What to produce —
Work out how many lines below contain "useState". Provide only the figure.

● ● ● ●

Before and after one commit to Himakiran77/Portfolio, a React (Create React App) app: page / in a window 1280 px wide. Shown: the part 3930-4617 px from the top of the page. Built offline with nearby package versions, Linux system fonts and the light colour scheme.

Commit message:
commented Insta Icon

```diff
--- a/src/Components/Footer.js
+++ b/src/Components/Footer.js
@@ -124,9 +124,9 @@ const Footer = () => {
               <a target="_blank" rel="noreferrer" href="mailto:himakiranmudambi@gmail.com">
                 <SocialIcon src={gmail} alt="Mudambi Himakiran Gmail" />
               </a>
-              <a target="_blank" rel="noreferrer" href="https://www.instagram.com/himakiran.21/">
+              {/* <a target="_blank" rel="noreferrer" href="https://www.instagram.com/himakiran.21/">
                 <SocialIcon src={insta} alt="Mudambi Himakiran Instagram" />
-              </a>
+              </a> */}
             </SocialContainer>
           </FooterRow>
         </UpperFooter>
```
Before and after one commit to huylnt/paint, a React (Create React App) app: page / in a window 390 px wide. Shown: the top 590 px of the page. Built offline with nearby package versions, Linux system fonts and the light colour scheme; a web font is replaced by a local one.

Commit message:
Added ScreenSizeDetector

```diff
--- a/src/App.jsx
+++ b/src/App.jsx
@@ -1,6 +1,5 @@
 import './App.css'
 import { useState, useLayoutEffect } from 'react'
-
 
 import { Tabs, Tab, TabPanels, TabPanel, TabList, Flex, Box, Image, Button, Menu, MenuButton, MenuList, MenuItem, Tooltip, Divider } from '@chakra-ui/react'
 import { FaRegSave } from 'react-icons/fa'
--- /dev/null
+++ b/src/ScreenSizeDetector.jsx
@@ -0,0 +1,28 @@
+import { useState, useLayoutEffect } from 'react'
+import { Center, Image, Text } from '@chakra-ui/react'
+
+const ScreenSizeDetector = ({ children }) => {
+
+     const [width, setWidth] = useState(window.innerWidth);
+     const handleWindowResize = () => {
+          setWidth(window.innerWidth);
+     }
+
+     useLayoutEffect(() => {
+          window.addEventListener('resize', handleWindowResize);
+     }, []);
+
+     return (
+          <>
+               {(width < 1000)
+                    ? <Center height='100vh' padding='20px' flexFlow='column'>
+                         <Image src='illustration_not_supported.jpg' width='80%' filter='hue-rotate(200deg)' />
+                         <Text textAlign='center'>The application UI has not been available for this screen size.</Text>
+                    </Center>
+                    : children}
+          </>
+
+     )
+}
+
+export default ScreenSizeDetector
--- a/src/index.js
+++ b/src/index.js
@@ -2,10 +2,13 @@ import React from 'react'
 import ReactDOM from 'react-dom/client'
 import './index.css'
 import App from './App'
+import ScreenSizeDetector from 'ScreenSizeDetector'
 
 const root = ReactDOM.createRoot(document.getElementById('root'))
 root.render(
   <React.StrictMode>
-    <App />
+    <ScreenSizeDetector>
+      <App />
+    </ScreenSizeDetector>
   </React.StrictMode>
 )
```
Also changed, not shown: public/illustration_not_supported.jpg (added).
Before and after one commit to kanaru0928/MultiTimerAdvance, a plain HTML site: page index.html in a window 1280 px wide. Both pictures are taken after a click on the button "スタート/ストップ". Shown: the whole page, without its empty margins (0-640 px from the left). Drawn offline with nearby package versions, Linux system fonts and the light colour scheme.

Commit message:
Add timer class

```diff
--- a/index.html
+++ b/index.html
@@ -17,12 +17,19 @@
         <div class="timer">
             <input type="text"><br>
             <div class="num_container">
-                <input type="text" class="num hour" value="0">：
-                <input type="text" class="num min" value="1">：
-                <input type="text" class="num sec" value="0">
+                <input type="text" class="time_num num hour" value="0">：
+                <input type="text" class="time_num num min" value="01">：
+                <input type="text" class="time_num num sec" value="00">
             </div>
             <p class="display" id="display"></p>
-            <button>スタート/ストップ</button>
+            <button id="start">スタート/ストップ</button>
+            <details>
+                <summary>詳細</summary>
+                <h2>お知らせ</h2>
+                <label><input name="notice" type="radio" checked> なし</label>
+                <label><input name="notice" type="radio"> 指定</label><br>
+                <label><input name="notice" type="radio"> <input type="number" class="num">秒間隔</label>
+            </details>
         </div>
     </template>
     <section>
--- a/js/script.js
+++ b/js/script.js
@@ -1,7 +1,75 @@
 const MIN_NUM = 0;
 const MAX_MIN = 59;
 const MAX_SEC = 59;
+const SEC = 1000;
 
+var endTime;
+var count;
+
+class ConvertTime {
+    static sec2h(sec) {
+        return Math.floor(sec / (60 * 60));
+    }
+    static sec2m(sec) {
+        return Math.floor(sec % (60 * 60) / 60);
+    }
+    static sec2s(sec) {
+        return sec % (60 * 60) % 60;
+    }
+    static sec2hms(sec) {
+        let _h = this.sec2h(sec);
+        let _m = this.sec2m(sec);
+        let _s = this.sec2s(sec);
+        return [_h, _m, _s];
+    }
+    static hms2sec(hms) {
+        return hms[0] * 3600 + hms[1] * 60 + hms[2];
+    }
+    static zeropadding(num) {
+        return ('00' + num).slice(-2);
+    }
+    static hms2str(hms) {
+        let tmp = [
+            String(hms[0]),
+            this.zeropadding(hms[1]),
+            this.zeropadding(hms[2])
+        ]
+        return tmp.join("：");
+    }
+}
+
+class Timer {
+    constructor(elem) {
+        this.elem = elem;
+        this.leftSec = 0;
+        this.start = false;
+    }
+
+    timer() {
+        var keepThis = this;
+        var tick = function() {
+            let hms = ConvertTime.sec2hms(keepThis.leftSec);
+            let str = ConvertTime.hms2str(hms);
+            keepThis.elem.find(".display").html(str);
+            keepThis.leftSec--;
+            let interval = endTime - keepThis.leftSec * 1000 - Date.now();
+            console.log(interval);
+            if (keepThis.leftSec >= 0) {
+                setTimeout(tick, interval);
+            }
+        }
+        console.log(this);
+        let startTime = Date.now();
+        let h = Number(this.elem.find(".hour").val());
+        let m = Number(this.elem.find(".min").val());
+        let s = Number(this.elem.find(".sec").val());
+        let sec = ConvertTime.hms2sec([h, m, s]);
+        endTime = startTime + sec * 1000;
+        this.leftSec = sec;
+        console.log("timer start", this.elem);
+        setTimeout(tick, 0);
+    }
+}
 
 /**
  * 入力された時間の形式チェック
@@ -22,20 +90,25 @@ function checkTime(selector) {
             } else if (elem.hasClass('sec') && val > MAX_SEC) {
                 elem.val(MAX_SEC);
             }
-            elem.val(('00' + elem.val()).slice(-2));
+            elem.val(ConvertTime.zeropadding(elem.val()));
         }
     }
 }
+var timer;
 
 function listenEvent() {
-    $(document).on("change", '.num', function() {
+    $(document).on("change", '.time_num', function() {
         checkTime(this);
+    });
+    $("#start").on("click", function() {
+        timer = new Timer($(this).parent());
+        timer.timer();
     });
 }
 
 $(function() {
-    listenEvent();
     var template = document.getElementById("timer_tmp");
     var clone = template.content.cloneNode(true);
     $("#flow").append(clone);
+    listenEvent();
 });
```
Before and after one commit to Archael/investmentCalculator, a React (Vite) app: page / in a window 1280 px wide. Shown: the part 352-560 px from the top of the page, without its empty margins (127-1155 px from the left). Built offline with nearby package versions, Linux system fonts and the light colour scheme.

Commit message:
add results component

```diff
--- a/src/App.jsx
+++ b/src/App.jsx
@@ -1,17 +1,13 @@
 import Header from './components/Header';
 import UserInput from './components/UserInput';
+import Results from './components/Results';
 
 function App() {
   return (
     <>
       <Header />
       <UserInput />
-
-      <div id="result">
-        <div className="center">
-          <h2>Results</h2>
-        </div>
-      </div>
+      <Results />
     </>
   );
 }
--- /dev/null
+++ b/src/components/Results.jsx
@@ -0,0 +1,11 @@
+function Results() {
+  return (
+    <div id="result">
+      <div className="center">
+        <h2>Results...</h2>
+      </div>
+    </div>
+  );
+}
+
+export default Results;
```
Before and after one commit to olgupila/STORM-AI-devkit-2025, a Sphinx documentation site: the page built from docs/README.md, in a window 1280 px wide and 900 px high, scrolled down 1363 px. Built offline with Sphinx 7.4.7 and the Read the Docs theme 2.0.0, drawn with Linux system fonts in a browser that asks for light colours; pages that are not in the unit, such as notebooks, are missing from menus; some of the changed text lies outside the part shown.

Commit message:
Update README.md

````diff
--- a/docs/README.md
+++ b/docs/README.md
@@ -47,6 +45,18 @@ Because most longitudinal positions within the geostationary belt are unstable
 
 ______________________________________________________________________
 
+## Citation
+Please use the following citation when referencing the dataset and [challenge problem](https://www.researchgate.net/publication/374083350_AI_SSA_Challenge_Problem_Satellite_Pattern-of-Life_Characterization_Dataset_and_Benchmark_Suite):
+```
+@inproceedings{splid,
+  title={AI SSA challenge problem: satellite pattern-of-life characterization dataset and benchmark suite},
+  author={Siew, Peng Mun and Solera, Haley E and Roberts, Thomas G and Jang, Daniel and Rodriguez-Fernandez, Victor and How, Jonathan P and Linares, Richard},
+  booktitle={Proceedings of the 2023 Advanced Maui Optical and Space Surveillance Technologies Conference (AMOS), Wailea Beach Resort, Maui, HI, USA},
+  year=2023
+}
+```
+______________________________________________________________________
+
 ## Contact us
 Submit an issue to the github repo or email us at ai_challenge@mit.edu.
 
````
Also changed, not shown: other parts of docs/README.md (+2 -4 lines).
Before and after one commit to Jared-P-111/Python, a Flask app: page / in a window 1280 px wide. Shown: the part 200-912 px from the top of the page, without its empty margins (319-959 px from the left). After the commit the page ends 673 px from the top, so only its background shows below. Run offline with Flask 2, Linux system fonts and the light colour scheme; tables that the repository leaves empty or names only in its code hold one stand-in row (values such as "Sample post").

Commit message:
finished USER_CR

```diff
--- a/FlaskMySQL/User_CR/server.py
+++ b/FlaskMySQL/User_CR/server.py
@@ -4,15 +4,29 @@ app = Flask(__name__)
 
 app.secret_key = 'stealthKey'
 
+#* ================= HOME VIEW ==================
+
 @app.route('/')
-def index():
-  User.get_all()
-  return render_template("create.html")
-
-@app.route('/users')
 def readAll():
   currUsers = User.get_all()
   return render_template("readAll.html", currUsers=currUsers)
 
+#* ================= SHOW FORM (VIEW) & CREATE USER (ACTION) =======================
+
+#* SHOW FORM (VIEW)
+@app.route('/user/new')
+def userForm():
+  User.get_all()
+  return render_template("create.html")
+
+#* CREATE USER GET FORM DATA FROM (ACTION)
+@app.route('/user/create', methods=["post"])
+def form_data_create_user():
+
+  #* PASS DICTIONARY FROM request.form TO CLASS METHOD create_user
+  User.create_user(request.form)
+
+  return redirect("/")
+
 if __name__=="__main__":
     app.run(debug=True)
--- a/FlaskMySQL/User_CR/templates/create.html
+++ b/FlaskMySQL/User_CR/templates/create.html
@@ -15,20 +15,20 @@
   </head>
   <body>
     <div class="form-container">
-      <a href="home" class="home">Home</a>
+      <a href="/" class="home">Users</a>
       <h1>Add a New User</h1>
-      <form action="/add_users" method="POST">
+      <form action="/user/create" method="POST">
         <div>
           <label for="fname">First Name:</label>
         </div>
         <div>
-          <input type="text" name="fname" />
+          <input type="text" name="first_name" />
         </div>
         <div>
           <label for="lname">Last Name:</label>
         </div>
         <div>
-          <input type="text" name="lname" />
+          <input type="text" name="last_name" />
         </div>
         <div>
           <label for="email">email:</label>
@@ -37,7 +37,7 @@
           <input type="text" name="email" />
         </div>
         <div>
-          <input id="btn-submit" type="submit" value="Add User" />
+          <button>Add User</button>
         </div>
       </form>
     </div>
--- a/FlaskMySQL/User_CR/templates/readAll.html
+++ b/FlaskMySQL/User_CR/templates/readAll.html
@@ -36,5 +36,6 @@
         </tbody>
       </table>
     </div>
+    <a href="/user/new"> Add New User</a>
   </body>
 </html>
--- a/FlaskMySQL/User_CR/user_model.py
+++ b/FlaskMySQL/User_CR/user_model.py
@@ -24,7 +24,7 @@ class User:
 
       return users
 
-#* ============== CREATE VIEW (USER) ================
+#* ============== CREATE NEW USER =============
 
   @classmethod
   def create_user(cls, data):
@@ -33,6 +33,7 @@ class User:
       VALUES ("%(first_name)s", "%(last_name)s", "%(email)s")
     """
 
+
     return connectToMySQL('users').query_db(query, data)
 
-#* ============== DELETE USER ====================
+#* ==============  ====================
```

● ● ● ●

Response —
3